EXERCISE DIRECTIONS
All of the entries below should be copied exactly as they appear.

DATA SUPPLIED Block Start

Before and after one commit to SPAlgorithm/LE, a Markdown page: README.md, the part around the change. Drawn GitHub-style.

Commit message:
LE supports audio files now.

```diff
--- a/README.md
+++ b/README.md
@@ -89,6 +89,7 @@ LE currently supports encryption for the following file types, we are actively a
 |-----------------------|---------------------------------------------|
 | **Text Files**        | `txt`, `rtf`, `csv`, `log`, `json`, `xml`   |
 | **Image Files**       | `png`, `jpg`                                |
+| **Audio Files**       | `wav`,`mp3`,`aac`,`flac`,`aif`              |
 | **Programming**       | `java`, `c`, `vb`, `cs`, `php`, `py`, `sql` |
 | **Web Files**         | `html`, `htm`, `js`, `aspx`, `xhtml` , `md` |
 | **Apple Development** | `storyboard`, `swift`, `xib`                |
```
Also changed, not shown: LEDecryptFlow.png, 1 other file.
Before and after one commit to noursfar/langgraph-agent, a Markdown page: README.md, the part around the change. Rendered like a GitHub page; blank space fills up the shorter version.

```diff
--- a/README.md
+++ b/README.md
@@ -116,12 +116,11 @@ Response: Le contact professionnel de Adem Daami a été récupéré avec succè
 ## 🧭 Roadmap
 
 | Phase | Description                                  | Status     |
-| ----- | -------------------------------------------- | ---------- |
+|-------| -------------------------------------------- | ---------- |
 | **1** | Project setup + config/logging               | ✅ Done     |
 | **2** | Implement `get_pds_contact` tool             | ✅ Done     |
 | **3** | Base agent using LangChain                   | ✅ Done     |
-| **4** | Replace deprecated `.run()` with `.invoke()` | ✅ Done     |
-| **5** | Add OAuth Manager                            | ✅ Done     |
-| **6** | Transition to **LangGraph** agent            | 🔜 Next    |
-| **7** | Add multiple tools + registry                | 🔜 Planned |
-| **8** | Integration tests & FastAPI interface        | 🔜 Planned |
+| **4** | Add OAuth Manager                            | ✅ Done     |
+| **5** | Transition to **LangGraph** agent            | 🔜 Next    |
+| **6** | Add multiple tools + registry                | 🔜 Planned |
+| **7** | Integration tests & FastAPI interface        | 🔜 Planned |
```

DATA SUPPLIED Block End

ANSWER TO THIS TASK
Before and after one commit to SPAlgorithm/LE, a Markdown page: README.md, the part around the change. Drawn GitHub-style.

Commit message:
LE supports audio files now.

```diff
--- a/README.md
+++ b/README.md
@@ -89,6 +89,7 @@ LE currently supports encryption for the following file types, we are actively a
 |-----------------------|---------------------------------------------|
 | **Text Files**        | `txt`, `rtf`, `csv`, `log`, `json`, `xml`   |
 | **Image Files**       | `png`, `jpg`                                |
+| **Audio Files**       | `wav`,`mp3`,`aac`,`flac`,`aif`              |
 | **Programming**       | `java`, `c`, `vb`, `cs`, `php`, `py`, `sql` |
 | **Web Files**         | `html`, `htm`, `js`, `aspx`, `xhtml` , `md` |
 | **Apple Development** | `storyboard`, `swift`, `xib`                |
```
Also changed, not shown: LEDecryptFlow.png, 1 other file.
Before and after one commit to noursfar/langgraph-agent, a Markdown page: README.md, the part around the change. Rendered like a GitHub page; blank space fills up the shorter version.

```diff
--- a/README.md
+++ b/README.md
@@ -116,12 +116,11 @@ Response: Le contact professionnel de Adem Daami a été récupéré avec succè
 ## 🧭 Roadmap
 
 | Phase | Description                                  | Status     |
-| ----- | -------------------------------------------- | ---------- |
+|-------| -------------------------------------------- | ---------- |
 | **1** | Project setup + config/logging               | ✅ Done     |
 | **2** | Implement `get_pds_contact` tool             | ✅ Done     |
 | **3** | Base agent using LangChain                   | ✅ Done     |
-| **4** | Replace deprecated `.run()` with `.invoke()` | ✅ Done     |
-| **5** | Add OAuth Manager                            | ✅ Done     |
-| **6** | Transition to **LangGraph** agent            | 🔜 Next    |
-| **7** | Add multiple tools + registry                | 🔜 Planned |
-| **8** | Integration tests & FastAPI interface        | 🔜 Planned |
+| **4** | Add OAuth Manager                            | ✅ Done     |
+| **5** | Transition to **LangGraph** agent            | 🔜 Next    |
+| **6** | Add multiple tools + registry                | 🔜 Planned |
+| **7** | Integration tests & FastAPI interface        | 🔜 Planned |
```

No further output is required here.